## EXTRACTED RECORDS
########################################
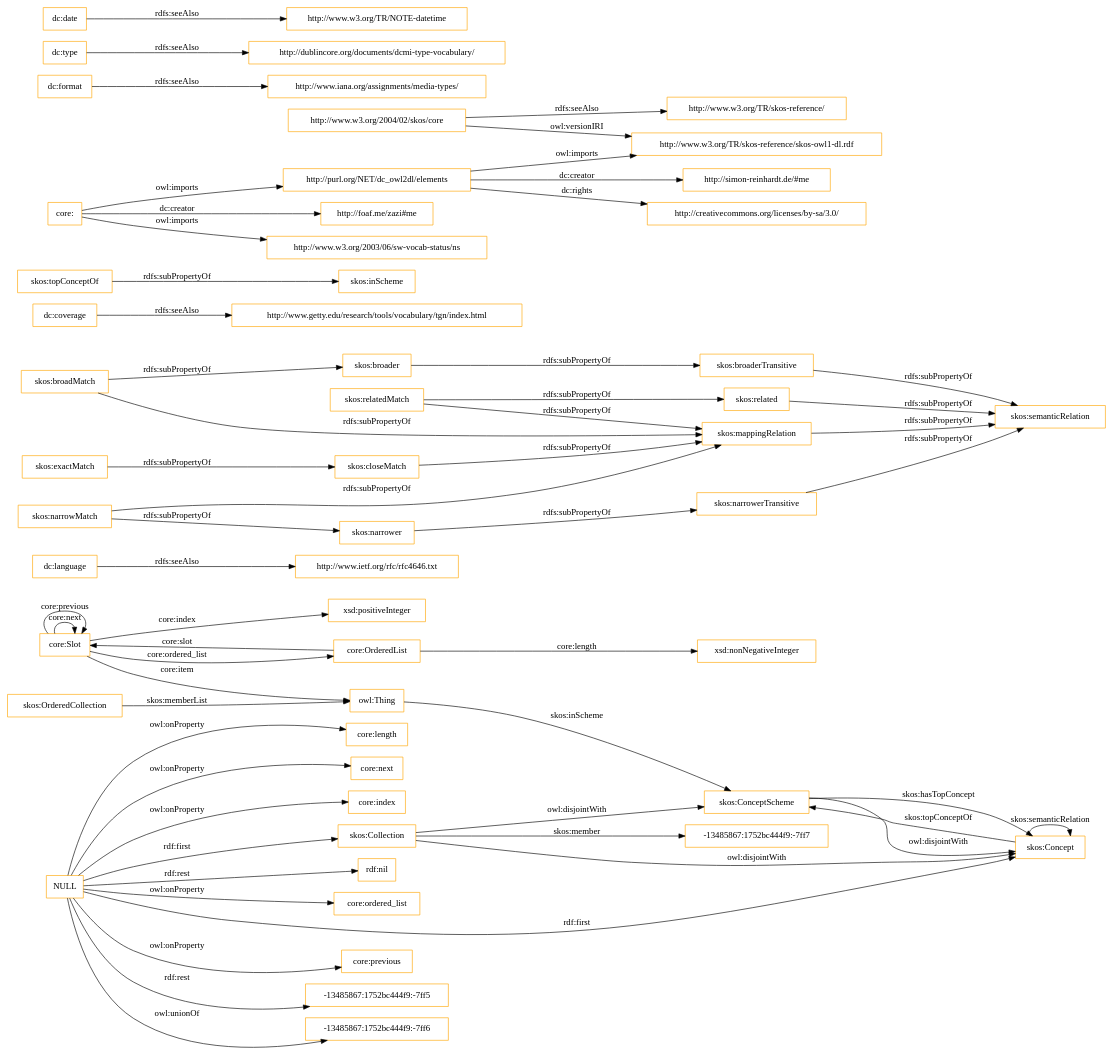
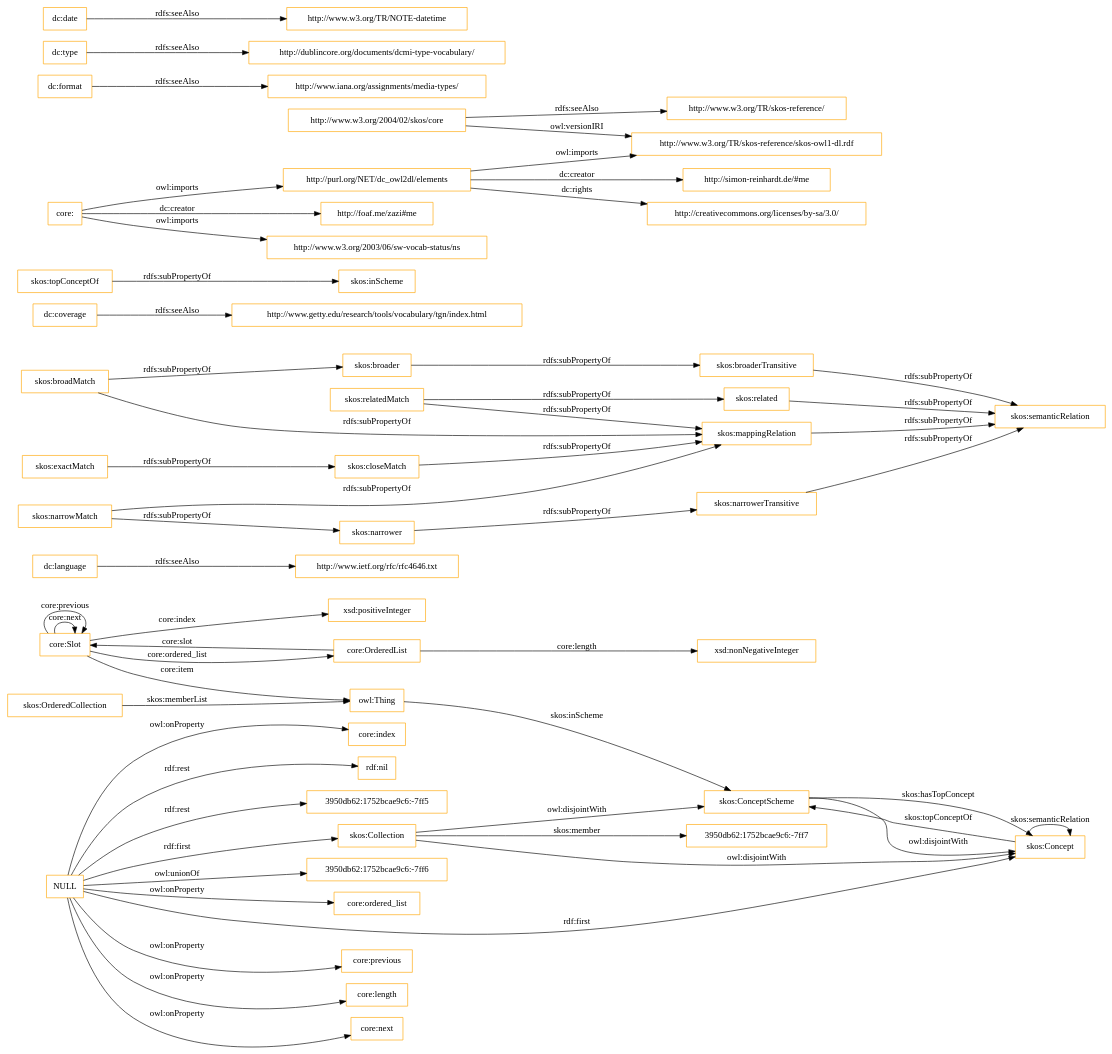
The diagram in OnToology/imports/core.owl/diagrams/ar2dtool-class/core.owl.png.dot (OnToologyUser/core-ontology-1), drawn with Graphviz before and after one commit. The commit also changed 14 other files, not shown here.

```diff
--- a/OnToology/imports/core.owl/diagrams/ar2dtool-class/core.owl.png.dot
+++ b/OnToology/imports/core.owl/diagrams/ar2dtool-class/core.owl.png.dot
@@ -1,60 +1,60 @@
 digraph ar2dtool_diagram { 
 rankdir=LR;
 size="1501"
-node [shape = rectangle, color="orange"]; "core:Slot" "core:OrderedList" "-13485867:1752bc444f9:-7ff7" "skos:OrderedCollection" "skos:Collection" "skos:ConceptScheme" "skos:Concept" ; /*classes style*/
+node [shape = rectangle, color="orange"]; "core:Slot" "core:OrderedList" "3950db62:1752bcae9c6:-7ff7" "skos:OrderedCollection" "skos:Collection" "skos:ConceptScheme" "skos:Concept" ; /*classes style*/
 	"dc:language" -> "http://www.ietf.org/rfc/rfc4646.txt" [ label = "rdfs:seeAlso" ];
 	"NULL" -> "core:previous" [ label = "owl:onProperty" ];
-	"NULL" -> "-13485867:1752bc444f9:-7ff5" [ label = "rdf:rest" ];
-	"NULL" -> "-13485867:1752bc444f9:-7ff6" [ label = "owl:unionOf" ];
 	"NULL" -> "core:length" [ label = "owl:onProperty" ];
 	"NULL" -> "skos:Concept" [ label = "rdf:first" ];
 	"NULL" -> "core:next" [ label = "owl:onProperty" ];
 	"NULL" -> "core:index" [ label = "owl:onProperty" ];
 	"NULL" -> "rdf:nil" [ label = "rdf:rest" ];
+	"NULL" -> "3950db62:1752bcae9c6:-7ff5" [ label = "rdf:rest" ];
+	"NULL" -> "3950db62:1752bcae9c6:-7ff6" [ label = "owl:unionOf" ];
 	"NULL" -> "core:ordered_list" [ label = "owl:onProperty" ];
 	"NULL" -> "skos:Collection" [ label = "rdf:first" ];
 	"skos:closeMatch" -> "skos:mappingRelation" [ label = "rdfs:subPropertyOf" ];
 	"dc:coverage" -> "http://www.getty.edu/research/tools/vocabulary/tgn/index.html" [ label = "rdfs:seeAlso" ];
 	"skos:relatedMatch" -> "skos:related" [ label = "rdfs:subPropertyOf" ];
 	"skos:relatedMatch" -> "skos:mappingRelation" [ label = "rdfs:subPropertyOf" ];
 	"skos:ConceptScheme" -> "skos:Concept" [ label = "owl:disjointWith" ];
 	"skos:related" -> "skos:semanticRelation" [ label = "rdfs:subPropertyOf" ];
 	"skos:topConceptOf" -> "skos:inScheme" [ label = "rdfs:subPropertyOf" ];
 	"skos:broadMatch" -> "skos:broader" [ label = "rdfs:subPropertyOf" ];
 	"skos:broadMatch" -> "skos:mappingRelation" [ label = "rdfs:subPropertyOf" ];
 	"http://purl.org/NET/dc_owl2dl/elements" -> "http://www.w3.org/TR/skos-reference/skos-owl1-dl.rdf" [ label = "owl:imports" ];
 	"http://purl.org/NET/dc_owl2dl/elements" -> "http://creativecommons.org/licenses/by-sa/3.0/" [ label = "dc:rights" ];
 	"http://purl.org/NET/dc_owl2dl/elements" -> "http://simon-reinhardt.de/#me" [ label = "dc:creator" ];
 	"skos:exactMatch" -> "skos:closeMatch" [ label = "rdfs:subPropertyOf" ];
 	"dc:format" -> "http://www.iana.org/assignments/media-types/" [ label = "rdfs:seeAlso" ];
 	"core:" -> "http://foaf.me/zazi#me" [ label = "dc:creator" ];
 	"core:" -> "http://www.w3.org/2003/06/sw-vocab-status/ns" [ label = "owl:imports" ];
 	"core:" -> "http://purl.org/NET/dc_owl2dl/elements" [ label = "owl:imports" ];
 	"skos:broaderTransitive" -> "skos:semanticRelation" [ label = "rdfs:subPropertyOf" ];
 	"skos:mappingRelation" -> "skos:semanticRelation" [ label = "rdfs:subPropertyOf" ];
 	"skos:broader" -> "skos:broaderTransitive" [ label = "rdfs:subPropertyOf" ];
 	"dc:type" -> "http://dublincore.org/documents/dcmi-type-vocabulary/" [ label = "rdfs:seeAlso" ];
 	"http://www.w3.org/2004/02/skos/core" -> "http://www.w3.org/TR/skos-reference/skos-owl1-dl.rdf" [ label = "owl:versionIRI" ];
 	"http://www.w3.org/2004/02/skos/core" -> "http://www.w3.org/TR/skos-reference/" [ label = "rdfs:seeAlso" ];
 	"skos:Collection" -> "skos:ConceptScheme" [ label = "owl:disjointWith" ];
 	"skos:Collection" -> "skos:Concept" [ label = "owl:disjointWith" ];
 	"skos:narrowMatch" -> "skos:narrower" [ label = "rdfs:subPropertyOf" ];
 	"skos:narrowMatch" -> "skos:mappingRelation" [ label = "rdfs:subPropertyOf" ];
 	"skos:narrower" -> "skos:narrowerTransitive" [ label = "rdfs:subPropertyOf" ];
 	"dc:date" -> "http://www.w3.org/TR/NOTE-datetime" [ label = "rdfs:seeAlso" ];
 	"skos:narrowerTransitive" -> "skos:semanticRelation" [ label = "rdfs:subPropertyOf" ];
 	"core:Slot" -> "xsd:positiveInteger" [ label = "core:index" ];
 	"skos:Concept" -> "skos:ConceptScheme" [ label = "skos:topConceptOf" ];
 	"core:Slot" -> "owl:Thing" [ label = "core:item" ];
 	"core:OrderedList" -> "xsd:nonNegativeInteger" [ label = "core:length" ];
 	"core:OrderedList" -> "core:Slot" [ label = "core:slot" ];
-	"skos:Collection" -> "-13485867:1752bc444f9:-7ff7" [ label = "skos:member" ];
+	"skos:Collection" -> "3950db62:1752bcae9c6:-7ff7" [ label = "skos:member" ];
 	"core:Slot" -> "core:Slot" [ label = "core:next" ];
 	"skos:ConceptScheme" -> "skos:Concept" [ label = "skos:hasTopConcept" ];
 	"owl:Thing" -> "skos:ConceptScheme" [ label = "skos:inScheme" ];
 	"core:Slot" -> "core:Slot" [ label = "core:previous" ];
 	"skos:OrderedCollection" -> "owl:Thing" [ label = "skos:memberList" ];
 	"skos:Concept" -> "skos:Concept" [ label = "skos:semanticRelation" ];
 	"core:Slot" -> "core:OrderedList" [ label = "core:ordered_list" ];
 
 }
```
########################################
How many lines in the listing contain the word "semanticRelation"? Answer with the count and nothing else.

## FINISHED EXERCISE
5